The book proposes that Boards should also be capable of supervising the creation and monitoring of a data governance framework of a firm. How to do this in practice and how much information would the otherwise busy Directors be able to absorb and process is a rhetorical question.
4.2. Supervising AI Cybersecurity
Hacking and ransomware attacks are the risks that must be present in the risk register and reviewed periodically. While it’s tempting to beef up IT security and call it a day – there’s a social engineering component, too, and addressing it requires company-wide training and refresher courses.
Outsourced operations introduce one extra layer of complexity as ensuring data security becomes way more challenging. Security awareness training is helpful but not a replacement for vigilance.
AI systems relying on other systems can be manipulated, either by amplifying the scale of an error, or by re-training themselves based on the biased input data fed by a hacker. Say, in image recognition there are manipulated images that humans will still interpret correctly, but AI systems will misclassify.
The book suggests Boards to be aware of such attacks and have a mitigation and response plan. [MK: to me it’s an incredibly naïve suggestion; my approach is addressing these concerns via a risk register and having professionals look into the issue. Yes, cybersecurity is the most important risk at the moment, but it doesn’t mean that the Boards must turn security experts this very instant.]
Where the book is right (and it’s a very good suggestion) is having a war plan for instances where the breach has already occurred. There must be clear responsibilities of everyone involved; the PR machine has to be well-oiled and prepared, and the managers of the firm need to know how to run their operations in a temporarily degraded state.
4.3. Supervising Business Ecosystem Participation and Leadership
Business ecosystems don’t work well with hierarchical structures, hence it’s important to move decision making to lower levels of the firms involved as well as ramping up information exchange and collaboration. “Community-driven organizations” are a dream of most modern Boards.

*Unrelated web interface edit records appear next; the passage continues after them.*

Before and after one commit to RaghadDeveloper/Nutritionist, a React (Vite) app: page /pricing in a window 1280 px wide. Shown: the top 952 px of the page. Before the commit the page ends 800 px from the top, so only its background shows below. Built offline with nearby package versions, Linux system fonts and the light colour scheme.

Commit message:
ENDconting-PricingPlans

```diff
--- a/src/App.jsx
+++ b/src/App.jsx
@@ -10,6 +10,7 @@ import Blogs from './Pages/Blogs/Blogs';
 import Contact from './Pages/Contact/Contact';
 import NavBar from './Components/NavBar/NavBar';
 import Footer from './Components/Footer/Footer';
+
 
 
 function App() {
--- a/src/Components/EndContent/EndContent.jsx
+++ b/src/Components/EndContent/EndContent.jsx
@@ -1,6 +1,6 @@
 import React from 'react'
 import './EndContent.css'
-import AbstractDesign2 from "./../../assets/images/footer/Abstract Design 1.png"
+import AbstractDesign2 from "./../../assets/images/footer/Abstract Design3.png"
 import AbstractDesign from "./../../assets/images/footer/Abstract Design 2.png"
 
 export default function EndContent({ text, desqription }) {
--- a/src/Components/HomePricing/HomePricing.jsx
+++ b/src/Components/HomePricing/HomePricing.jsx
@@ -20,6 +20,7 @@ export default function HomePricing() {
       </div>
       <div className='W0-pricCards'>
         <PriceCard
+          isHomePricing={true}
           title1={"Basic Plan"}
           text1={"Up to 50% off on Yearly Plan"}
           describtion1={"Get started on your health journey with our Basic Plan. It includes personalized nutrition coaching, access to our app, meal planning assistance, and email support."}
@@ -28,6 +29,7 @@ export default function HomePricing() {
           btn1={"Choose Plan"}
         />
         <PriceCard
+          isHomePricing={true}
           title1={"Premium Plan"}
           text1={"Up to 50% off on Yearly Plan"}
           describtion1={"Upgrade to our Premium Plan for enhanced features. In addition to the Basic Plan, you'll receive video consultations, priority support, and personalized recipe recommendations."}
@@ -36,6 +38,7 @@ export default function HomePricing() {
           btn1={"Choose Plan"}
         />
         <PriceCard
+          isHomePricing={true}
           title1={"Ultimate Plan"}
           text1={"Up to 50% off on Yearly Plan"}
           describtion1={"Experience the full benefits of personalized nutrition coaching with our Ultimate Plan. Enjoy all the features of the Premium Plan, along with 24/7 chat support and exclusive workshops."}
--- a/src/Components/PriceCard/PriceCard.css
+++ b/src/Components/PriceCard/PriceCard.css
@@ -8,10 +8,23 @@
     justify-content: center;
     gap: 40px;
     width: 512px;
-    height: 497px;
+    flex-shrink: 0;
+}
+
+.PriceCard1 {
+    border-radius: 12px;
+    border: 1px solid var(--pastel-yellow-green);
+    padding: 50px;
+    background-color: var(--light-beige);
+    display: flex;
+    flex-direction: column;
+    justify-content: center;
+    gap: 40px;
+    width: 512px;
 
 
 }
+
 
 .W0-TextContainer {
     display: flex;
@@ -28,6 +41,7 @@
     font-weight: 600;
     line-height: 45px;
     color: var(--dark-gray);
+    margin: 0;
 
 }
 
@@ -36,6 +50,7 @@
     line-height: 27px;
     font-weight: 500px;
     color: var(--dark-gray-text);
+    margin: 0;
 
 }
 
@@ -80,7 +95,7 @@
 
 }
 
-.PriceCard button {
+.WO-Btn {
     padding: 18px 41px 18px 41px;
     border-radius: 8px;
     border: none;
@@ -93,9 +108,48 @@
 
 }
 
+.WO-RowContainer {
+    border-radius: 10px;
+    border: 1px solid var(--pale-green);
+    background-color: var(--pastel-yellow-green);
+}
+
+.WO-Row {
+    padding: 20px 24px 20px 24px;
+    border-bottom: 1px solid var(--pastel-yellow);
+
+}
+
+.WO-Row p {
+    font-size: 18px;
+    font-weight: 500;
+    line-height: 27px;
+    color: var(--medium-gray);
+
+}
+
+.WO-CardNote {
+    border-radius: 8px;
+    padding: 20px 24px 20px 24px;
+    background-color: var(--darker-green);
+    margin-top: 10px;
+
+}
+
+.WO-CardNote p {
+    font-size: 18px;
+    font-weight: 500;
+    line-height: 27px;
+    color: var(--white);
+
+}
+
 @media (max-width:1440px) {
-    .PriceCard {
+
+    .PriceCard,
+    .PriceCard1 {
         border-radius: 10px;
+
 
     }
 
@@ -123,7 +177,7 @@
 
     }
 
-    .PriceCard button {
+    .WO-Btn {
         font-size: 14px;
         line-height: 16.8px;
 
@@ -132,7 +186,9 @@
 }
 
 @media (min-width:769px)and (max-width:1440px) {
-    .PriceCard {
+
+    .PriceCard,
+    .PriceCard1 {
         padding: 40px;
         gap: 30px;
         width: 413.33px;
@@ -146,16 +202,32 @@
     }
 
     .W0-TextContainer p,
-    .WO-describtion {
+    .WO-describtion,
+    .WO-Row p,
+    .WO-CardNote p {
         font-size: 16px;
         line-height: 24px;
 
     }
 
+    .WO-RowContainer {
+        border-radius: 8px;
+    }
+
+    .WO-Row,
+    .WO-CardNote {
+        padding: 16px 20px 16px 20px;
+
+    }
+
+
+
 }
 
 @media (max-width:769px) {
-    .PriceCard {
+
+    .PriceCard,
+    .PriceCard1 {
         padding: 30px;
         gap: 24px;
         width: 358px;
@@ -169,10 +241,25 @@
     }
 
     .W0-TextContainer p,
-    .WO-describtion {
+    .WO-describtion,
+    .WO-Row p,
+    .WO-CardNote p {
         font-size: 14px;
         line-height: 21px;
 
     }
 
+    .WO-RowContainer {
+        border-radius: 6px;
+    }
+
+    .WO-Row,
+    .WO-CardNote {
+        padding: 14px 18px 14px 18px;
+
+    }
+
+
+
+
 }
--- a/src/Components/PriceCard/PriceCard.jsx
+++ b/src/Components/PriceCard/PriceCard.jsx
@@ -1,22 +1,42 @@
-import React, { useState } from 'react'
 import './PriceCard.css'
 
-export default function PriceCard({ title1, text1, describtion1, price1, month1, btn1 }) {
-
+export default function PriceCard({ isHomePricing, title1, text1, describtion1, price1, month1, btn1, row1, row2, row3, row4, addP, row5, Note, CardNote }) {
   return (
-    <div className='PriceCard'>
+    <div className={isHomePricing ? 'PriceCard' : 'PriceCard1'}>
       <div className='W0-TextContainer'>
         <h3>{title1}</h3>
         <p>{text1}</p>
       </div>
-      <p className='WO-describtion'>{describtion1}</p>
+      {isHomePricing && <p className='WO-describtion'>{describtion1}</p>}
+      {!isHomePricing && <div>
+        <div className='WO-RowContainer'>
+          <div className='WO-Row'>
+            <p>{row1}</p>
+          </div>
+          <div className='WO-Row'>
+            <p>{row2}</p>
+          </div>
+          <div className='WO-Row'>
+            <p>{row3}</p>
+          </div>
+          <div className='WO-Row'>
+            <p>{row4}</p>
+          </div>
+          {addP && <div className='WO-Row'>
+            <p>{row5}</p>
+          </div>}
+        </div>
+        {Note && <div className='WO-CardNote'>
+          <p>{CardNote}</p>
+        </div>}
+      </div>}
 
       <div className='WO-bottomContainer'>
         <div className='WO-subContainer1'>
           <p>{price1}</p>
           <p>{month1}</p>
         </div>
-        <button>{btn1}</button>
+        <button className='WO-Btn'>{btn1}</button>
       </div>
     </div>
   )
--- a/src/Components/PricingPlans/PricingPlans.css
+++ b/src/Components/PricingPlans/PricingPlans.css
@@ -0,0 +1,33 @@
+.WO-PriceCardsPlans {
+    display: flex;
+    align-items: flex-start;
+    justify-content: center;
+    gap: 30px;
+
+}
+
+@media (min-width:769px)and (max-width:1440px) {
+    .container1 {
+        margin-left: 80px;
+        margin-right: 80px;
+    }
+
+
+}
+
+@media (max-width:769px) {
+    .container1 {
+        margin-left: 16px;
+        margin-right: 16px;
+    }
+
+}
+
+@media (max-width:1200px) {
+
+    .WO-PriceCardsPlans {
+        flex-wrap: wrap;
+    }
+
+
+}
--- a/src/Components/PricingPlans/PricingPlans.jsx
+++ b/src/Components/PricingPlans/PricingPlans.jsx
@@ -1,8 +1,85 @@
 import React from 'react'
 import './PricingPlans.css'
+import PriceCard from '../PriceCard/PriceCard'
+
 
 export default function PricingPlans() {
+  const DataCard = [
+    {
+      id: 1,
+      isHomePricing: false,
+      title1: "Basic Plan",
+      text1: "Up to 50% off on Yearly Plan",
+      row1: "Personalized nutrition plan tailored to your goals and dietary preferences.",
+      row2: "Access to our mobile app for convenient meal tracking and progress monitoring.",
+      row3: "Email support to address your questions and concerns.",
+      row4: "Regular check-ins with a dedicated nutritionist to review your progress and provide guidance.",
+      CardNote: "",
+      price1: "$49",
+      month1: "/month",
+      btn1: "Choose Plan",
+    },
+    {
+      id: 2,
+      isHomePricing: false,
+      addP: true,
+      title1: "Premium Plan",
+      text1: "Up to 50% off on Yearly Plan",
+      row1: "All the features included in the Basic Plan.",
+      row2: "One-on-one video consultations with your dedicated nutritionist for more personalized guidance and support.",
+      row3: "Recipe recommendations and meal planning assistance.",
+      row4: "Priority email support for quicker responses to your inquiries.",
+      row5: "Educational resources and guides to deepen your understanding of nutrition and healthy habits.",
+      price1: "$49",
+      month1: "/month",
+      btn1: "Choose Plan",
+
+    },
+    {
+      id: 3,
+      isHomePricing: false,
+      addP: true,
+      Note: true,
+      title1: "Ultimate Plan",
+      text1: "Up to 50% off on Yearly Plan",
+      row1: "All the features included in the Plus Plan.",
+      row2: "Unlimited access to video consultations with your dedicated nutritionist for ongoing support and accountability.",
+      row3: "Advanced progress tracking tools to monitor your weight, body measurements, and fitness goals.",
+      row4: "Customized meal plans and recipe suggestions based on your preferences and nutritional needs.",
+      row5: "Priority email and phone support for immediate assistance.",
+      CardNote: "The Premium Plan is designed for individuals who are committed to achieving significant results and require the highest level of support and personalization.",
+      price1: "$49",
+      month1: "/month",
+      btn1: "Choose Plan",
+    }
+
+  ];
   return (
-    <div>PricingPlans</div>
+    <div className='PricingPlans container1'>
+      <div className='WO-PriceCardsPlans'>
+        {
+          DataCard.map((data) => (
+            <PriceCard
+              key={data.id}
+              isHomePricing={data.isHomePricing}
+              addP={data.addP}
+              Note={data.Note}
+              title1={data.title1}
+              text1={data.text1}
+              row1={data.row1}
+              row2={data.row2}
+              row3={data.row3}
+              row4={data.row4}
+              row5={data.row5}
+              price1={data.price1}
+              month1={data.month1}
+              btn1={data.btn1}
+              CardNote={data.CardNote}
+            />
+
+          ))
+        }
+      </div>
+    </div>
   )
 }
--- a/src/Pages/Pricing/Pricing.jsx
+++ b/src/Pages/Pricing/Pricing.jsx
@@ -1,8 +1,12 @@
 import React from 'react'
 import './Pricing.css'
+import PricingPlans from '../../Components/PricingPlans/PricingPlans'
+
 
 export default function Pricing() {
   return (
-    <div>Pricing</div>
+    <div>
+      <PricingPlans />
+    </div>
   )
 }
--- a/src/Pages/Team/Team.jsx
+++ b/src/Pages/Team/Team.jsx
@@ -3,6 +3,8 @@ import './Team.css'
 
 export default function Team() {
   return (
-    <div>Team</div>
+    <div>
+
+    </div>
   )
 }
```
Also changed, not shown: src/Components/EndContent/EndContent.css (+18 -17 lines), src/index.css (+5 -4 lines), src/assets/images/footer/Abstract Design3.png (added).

Talent acquisition and retention is one thing; ethical and legal data acquisition is another. As data flows between different ecosystem participants, it becomes essential to ensure all of them play by the same rules (think of ESG).
Choosing an AI vendor needs to be assessed from the power balance standpoint, too, because choosing the wrong supplier can mean the difference between long-term performance or failure.
Implementation of AI and the possible externalities it may cause forces Boards to pay additional attention to non-shareholder stakeholders; also, the strategy planning process can be turned upside down by AI, so the old “plan and execute” controlling approach won’t work.